Today, Ralph Lauren celebrates his 75th birthday. And since we couldn't be with him to celebrate in person, ELLE's Editor-in-Chief Lorraine Candy shares her time with a fashion icon instead...
My first meeting with Ralph Lauren took place in his huge mahogany-lined New York office, on a cold winter’s day two years ago. I was swept into a room so chocka with Americana, from the Stars and Stripes to cowboy boots, that I half-expected a US President to wander in.
The next time we meet is at Claridge’s hotel in London in June this year. I’ve met many famous people at Claridge’s, and when someone of note is in the glamorous dining room, a spark of electricity flits from table to table. For Mr Lauren, the voltage definitely goes up a notch or two.
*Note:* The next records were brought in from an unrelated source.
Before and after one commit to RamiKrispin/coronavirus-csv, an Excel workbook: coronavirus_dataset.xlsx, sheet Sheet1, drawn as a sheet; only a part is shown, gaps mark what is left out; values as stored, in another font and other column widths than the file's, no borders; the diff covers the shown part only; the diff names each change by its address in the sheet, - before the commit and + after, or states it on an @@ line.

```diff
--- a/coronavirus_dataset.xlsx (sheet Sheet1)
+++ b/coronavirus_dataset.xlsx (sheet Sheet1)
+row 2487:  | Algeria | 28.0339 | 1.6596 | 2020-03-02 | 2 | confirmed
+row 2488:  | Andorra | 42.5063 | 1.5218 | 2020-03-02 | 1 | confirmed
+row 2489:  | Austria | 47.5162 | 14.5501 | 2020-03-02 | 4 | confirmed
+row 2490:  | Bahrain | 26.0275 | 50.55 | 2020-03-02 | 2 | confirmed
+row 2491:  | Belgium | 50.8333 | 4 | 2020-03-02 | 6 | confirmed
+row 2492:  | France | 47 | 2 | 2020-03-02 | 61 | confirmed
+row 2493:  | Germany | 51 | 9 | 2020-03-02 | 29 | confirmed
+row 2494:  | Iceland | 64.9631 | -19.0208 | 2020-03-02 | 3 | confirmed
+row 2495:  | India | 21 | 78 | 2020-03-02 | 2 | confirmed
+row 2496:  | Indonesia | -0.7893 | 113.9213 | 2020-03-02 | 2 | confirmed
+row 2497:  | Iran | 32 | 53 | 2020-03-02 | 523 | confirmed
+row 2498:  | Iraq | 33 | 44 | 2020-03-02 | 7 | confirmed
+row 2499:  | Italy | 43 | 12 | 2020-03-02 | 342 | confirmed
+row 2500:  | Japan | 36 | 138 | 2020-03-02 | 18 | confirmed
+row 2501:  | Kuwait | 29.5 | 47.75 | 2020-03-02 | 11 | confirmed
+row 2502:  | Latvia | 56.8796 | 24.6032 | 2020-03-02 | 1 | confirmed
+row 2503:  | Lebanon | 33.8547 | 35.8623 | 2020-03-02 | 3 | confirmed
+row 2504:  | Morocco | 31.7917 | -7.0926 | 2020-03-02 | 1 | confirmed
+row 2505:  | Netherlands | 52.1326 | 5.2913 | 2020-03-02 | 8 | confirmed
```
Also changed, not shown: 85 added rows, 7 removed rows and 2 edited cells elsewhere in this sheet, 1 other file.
The next time we talk, I’m interviewing him on the phone. Me in London, him in NYC, just before he departs for a family summer holiday in Colorado. Before the call, I ask Team ELLE what they would ask Ralph Lauren. Armed with their questions, I fire away…
LC: Ralph Lauren is often described as the brand that best represents the American Dream. I’m British. I don’t know what the American Dream means. Explain.
RL: I’m not sure why people call it the American Dream: it’s everybody’s dream to want a nice life, the freedom to do what they believe in and the ability to have a great career as well having a nice home and a nice family. Everyone wants to look good, be healthy, to be able to afford the things you see and say: ‘I’d love that.’
LC: What’s the secret of success, do you think?
RL: Stay focused and true to yourself and your beliefs. The most fun for me is that I didn’t get swayed off track. Many things have happened over the years: people don’t always think you are wonderful, times are not always great, but you have to hold on to your dream. Not everyone will like you or your work, not everyone is going to think you’re a genius. Well, your parents will…
LC: How do you stay so fit, healthy and clean-living?
RL: I have a trainer five days a week and I have stayed tuned-in with my kids. Plus, I have some clothes I like to wear, so I keep myself this way so I can wear them! People are so much more concerned with eating well and working out now – the world is getting smarter. I remember when
I used to jog when I came to London, people would stare at me in the street because it was so strange. Now everyone is out running, whatever country you’re in.
LC: Would you describe yourself as a feminist?
RL: I have a lot of women in my company, the President is a woman. I love working with women, but I don’t see ‘man’ or ‘woman’. I see talent and I see people.
LC: So would you use the word feminist to describe yourself?
RL: [Pauses thoughtfully] The word bothers me a bit. Certainly, I am tuned into the lives of women, the issues faced. But I don’t think about it that way, I think of people as people. Ultimately, the President of the United States will be a woman, so I see women as capable people and when I’m looking for an executive, I don’t say: ‘I want a woman.’ I say: ‘I want someone.’
LC: Some quick-fire questions to end. Host or guest?
RL: Guest, then I can leave when I want to. I’m not big on having dinner parties, I like to go home when I want!
LC: What’s in your Manhattan fridge right now?
RL: I don’t cook, so I just don’t look in the refrigerator.
LC: Fassbender, Cumberbatch, Hiddleston. Who’s hottest?
RL: [Tactful pause] I met Benedict Cumberbatch with Prince William. But I couldn’t comment on who is hottest!